- ASSIGNMENT -
Nothing but the pictures should be left out when the entries below are duplicated.

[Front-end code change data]
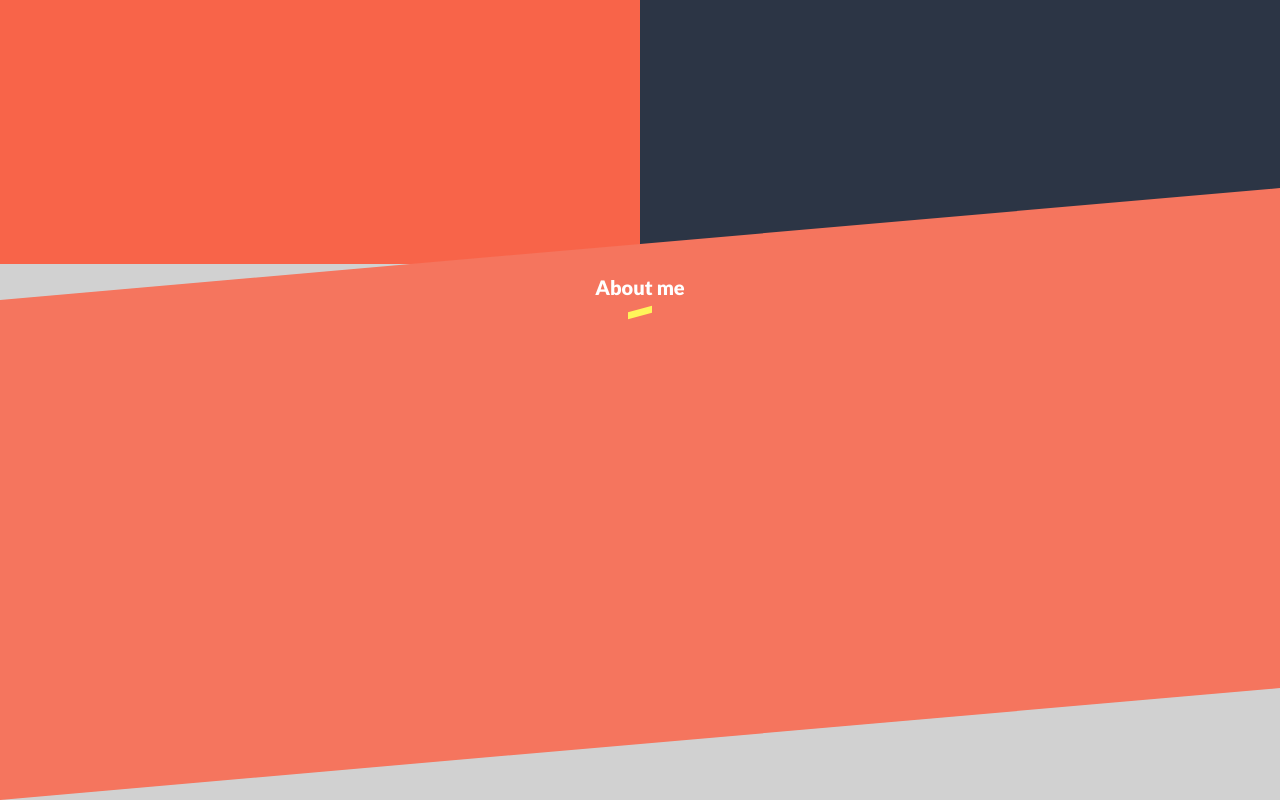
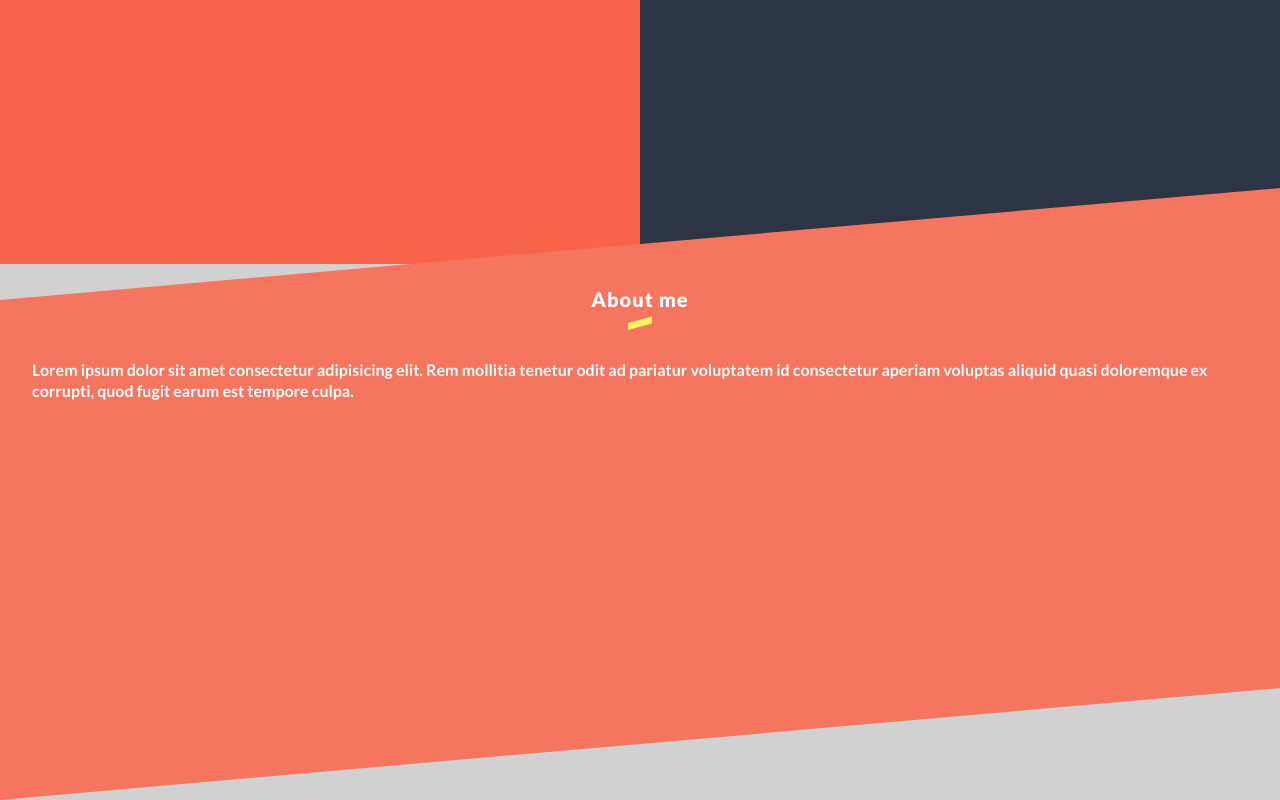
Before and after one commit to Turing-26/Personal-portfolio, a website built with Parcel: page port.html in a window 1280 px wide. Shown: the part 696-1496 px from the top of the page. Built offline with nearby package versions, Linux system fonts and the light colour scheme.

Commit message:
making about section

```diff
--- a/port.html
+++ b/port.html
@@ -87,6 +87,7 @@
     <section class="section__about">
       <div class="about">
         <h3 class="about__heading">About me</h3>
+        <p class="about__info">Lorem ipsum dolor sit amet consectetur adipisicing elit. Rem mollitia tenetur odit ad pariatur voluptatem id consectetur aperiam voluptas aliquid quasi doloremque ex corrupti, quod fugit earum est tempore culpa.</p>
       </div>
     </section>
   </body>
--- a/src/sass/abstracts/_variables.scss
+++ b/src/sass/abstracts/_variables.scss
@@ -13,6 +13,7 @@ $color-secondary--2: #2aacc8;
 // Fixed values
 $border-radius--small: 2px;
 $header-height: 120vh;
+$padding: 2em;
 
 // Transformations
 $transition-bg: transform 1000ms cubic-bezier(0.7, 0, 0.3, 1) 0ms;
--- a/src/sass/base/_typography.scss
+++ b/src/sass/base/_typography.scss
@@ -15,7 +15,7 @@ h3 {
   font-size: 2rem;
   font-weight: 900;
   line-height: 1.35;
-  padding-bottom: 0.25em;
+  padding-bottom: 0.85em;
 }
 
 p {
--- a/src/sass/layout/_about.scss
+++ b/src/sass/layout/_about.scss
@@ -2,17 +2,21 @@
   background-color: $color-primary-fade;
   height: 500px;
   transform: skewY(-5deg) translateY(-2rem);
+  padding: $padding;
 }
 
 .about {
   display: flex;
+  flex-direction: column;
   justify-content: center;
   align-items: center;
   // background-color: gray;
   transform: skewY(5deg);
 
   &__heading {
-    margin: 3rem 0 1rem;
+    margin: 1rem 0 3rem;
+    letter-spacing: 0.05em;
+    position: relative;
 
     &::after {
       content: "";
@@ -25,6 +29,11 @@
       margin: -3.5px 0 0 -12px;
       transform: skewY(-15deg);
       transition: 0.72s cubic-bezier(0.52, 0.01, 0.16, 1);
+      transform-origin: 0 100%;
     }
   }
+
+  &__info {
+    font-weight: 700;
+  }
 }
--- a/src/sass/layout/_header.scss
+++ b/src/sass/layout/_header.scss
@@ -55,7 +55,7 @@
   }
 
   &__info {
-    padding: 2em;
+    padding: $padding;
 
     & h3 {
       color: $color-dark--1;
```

- RESULT OF THIS EXERCISE -
Before and after one commit to Turing-26/Personal-portfolio, a website built with Parcel: page port.html in a window 1280 px wide. Shown: the part 696-1496 px from the top of the page. Built offline with nearby package versions, Linux system fonts and the light colour scheme.

Commit message:
making about section

```diff
--- a/port.html
+++ b/port.html
@@ -87,6 +87,7 @@
     <section class="section__about">
       <div class="about">
         <h3 class="about__heading">About me</h3>
+        <p class="about__info">Lorem ipsum dolor sit amet consectetur adipisicing elit. Rem mollitia tenetur odit ad pariatur voluptatem id consectetur aperiam voluptas aliquid quasi doloremque ex corrupti, quod fugit earum est tempore culpa.</p>
       </div>
     </section>
   </body>
--- a/src/sass/abstracts/_variables.scss
+++ b/src/sass/abstracts/_variables.scss
@@ -13,6 +13,7 @@ $color-secondary--2: #2aacc8;
 // Fixed values
 $border-radius--small: 2px;
 $header-height: 120vh;
+$padding: 2em;
 
 // Transformations
 $transition-bg: transform 1000ms cubic-bezier(0.7, 0, 0.3, 1) 0ms;
--- a/src/sass/base/_typography.scss
+++ b/src/sass/base/_typography.scss
@@ -15,7 +15,7 @@ h3 {
   font-size: 2rem;
   font-weight: 900;
   line-height: 1.35;
-  padding-bottom: 0.25em;
+  padding-bottom: 0.85em;
 }
 
 p {
--- a/src/sass/layout/_about.scss
+++ b/src/sass/layout/_about.scss
@@ -2,17 +2,21 @@
   background-color: $color-primary-fade;
   height: 500px;
   transform: skewY(-5deg) translateY(-2rem);
+  padding: $padding;
 }
 
 .about {
   display: flex;
+  flex-direction: column;
   justify-content: center;
   align-items: center;
   // background-color: gray;
   transform: skewY(5deg);
 
   &__heading {
-    margin: 3rem 0 1rem;
+    margin: 1rem 0 3rem;
+    letter-spacing: 0.05em;
+    position: relative;
 
     &::after {
       content: "";
@@ -25,6 +29,11 @@
       margin: -3.5px 0 0 -12px;
       transform: skewY(-15deg);
       transition: 0.72s cubic-bezier(0.52, 0.01, 0.16, 1);
+      transform-origin: 0 100%;
     }
   }
+
+  &__info {
+    font-weight: 700;
+  }
 }
--- a/src/sass/layout/_header.scss
+++ b/src/sass/layout/_header.scss
@@ -55,7 +55,7 @@
   }
 
   &__info {
-    padding: 2em;
+    padding: $padding;
 
     & h3 {
       color: $color-dark--1;
```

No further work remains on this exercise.